The Holyrood inquiry has been at the centre of a row after twice refusing to publish one of Mr Salmond’s submissions. He made it clear he would not appear in front of MSPs until the decision was reversed.
The path to publication was cleared by judge Lady Dorrian at the High Court in Edinburgh after a challenge by The Spectator magazine. the Scottish Parliament Corporate Body (SPCB) then ruled it would be “possible” for Mr Salmond’s submission to be published.
Earlier, Rape Crisis Scotland attempted an 11th-hour challenge to prevent publication of material it claimed could identify the complainers.
Chief executive Sandy Brindley said: “The lack of priority given to protecting complainers by the Corporate Body is a disgrace and makes me ashamed of the parliament.”
SNP MP Mhairi Black tweeted: “Anonymity is in place to ensure safety – you only need to spend some time online to understand why. If this information is published, in the knowledge that it will identify someone, then we have learned nothing from #MeToo and will be failing survivors everywhere yet again.”
A number of female parliamentary employees also called for publication to be halted, using the social media hashtag #WeStandTogether.
A Scottish Parliament. spokesman said: “The SPCB takes its legal obligations very seriously and as the Presiding Officer has made clear, we will of course comply with the terms of the court order.”
Later, a spokesman for Mr Salmond confirmed he would attend the hearing tomorrow. despite some “unnecessary” redactions that had been made to his evidence.
He added: “This issue has nothing whatsoever to do with anonymity of complainant s which Mr Salmond has proactively upheld at every stage in the process. Indeed, it was Mr Salmond who in October 2018 moved to protect the identity of the complainants in the civil action in a hearing where the Scottish Government’s not even represented.”
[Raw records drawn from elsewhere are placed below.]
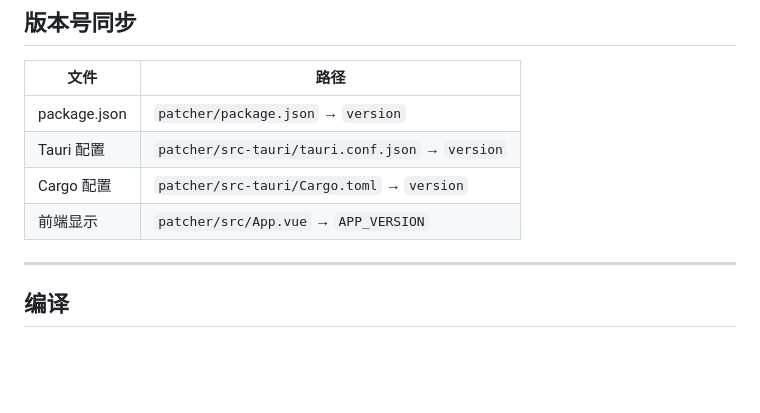
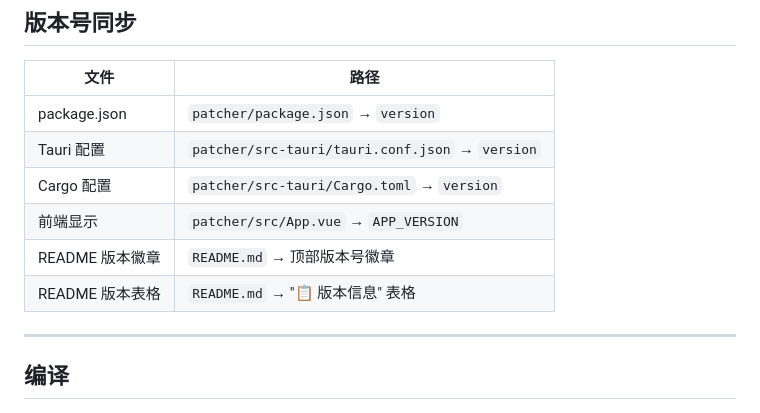
Before and after one commit to daoif/anti-power, a Markdown page: docs/release-guide.md, the part around the change. Rendered like a GitHub page; blank space fills up the shorter version.

```diff
--- a/docs/release-guide.md
+++ b/docs/release-guide.md
@@ -8,6 +8,8 @@
 | Tauri 配置 | `patcher/src-tauri/tauri.conf.json` → `version` |
 | Cargo 配置 | `patcher/src-tauri/Cargo.toml` → `version` |
 | 前端显示 | `patcher/src/App.vue` → `APP_VERSION` |
+| README 版本徽章 | `README.md` → 顶部版本号徽章 |
+| README 版本表格 | `README.md` → "📋 版本信息" 表格 |
 
 ---
 
```
Also changed, not shown: README.md (+31 -42 lines), docs/images/patcher-screenshot.png (added), 3 other files.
“What he is saying is not true but burden of proof is on him, ‘It’s about whether the First Minister’s led Parliament’.”